OK, this one is a bit niche, but it may be of interest to Guy Martin, Dame Helen MacArthur or anyone keen on improvising a solution when things go wrong at sea. It’s a series of tips and insights into a bunker spill, which if you are working in marine insurance could well be highly educational. You may need to read through carefully and take notes. There could be a test later.
Stuart Edmonston, Loss Prevention Director at UK P&I Club, discusses a poorly planned bunkering operation, which led to a bunker spill, and advises on the lessons that can be learnt from this incident:
“A bulk carrier was to bunker 215 metric tons of intermediate fuel oil from a supply barge. The bunkers were to be received in a pair of empty topside tanks, each with a capacity of 200 cubic metres. According to the company safety management system procedures, bunker tanks were not to be filled in excess of 85% capacity which corresponded to a minimum ullage of 55cm.

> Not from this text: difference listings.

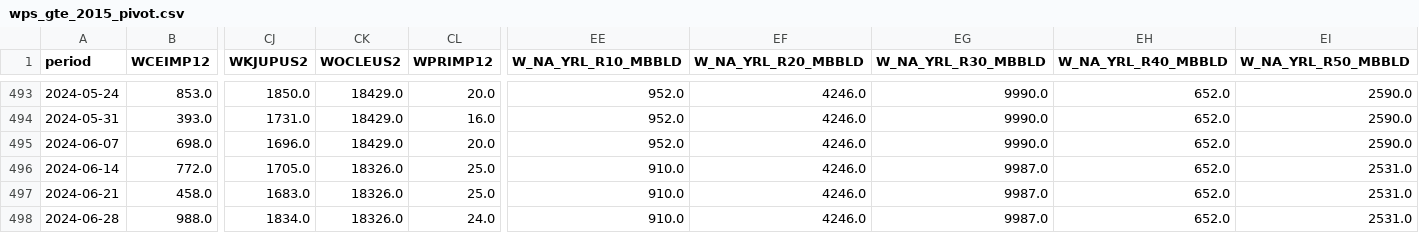
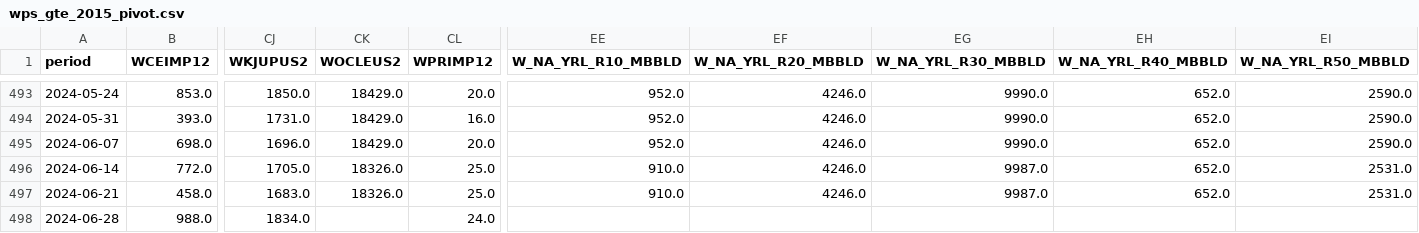
Before and after one commit to patdat/dash_eia, a CSV file: data/wps_gte_2015_pivot.csv, drawn as a sheet; only a part is shown, gaps mark what is left out; the diff names each change by its address in the sheet, - before the commit and + after, or states it on an @@ line.

```diff
--- a/data/wps_gte_2015_pivot.csv
+++ b/data/wps_gte_2015_pivot.csv
-CK498 (WOCLEUS2): 18326.0
+CK498 (WOCLEUS2): (empty)
-EE498 (W_NA_YRL_R10_MBBLD): 910.0
+EE498 (W_NA_YRL_R10_MBBLD): (empty)
-EF498 (W_NA_YRL_R20_MBBLD): 4246.0
+EF498 (W_NA_YRL_R20_MBBLD): (empty)
-EG498 (W_NA_YRL_R30_MBBLD): 9987.0
+EG498 (W_NA_YRL_R30_MBBLD): (empty)
-EH498 (W_NA_YRL_R40_MBBLD): 652.0
+EH498 (W_NA_YRL_R40_MBBLD): (empty)
-EI498 (W_NA_YRL_R50_MBBLD): 2531.0
+EI498 (W_NA_YRL_R50_MBBLD): (empty)
```
Also changed, not shown: data/eia_weekly_fast_download_psw09.csv, 22 other files.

“The task of performing the bunkering operation was delegated by the chief engineer to the third engineer. Once the bunker transfer hose was connected, the operation started at 3.20pm filling only the starboard side tank. At 4.30pm, the third engineer recorded the ullage of the tanker at 51cm, and yet bunkering operations continued. At 4.35pm he saw the ullage had reduced to 35cm. He rushed to the engine room to divert the bunkers into the empty port side tank, but by the time he reached the valve station, the starboard side tank was already overflowing on deck with oil spilling overboard.
“This was a poorly planned bunkering operation caused by a serious neglect of the company SMS procedures.
“The chief engineer completed the bunkering checklist on his office PC instead of doing it with the participation of the third engineer at the site of the job, resulting in some checks being overlooked. The failure of the third engineer to closely monitor the filling of the tank and his lack of awareness of the minimum ullage figure led to a critical loss of control. This was compounded by his lack of support and radio communication with other crew or bunker barge personnel during the operation.
“The bunker tank overflowed from both the forward and aft air ventilators. At the aft ventilator, the save-all quickly filled up with oil which then spilled onto the main deck. At the forward ventilator the save-all did not fill up, however, oil was still able to escape because the drain plug had not been fitted. Despite the main deck scuppers being plugged, oil was able to flow over the deck edge guttering and into the sea.”
· SMS procedures should always be followed when performing bunkering operations
· The chief engineer needs to carefully consider bunkering plans and discuss with the bunkering team
· It is vital to complete the checklist at the site of the task, and not treat it as a ‘tick box exercise’
· Bunkering requires teamwork and good communication with ship as well as barge personnel
· A save-all is not a save-all if the drain plugs are not fitted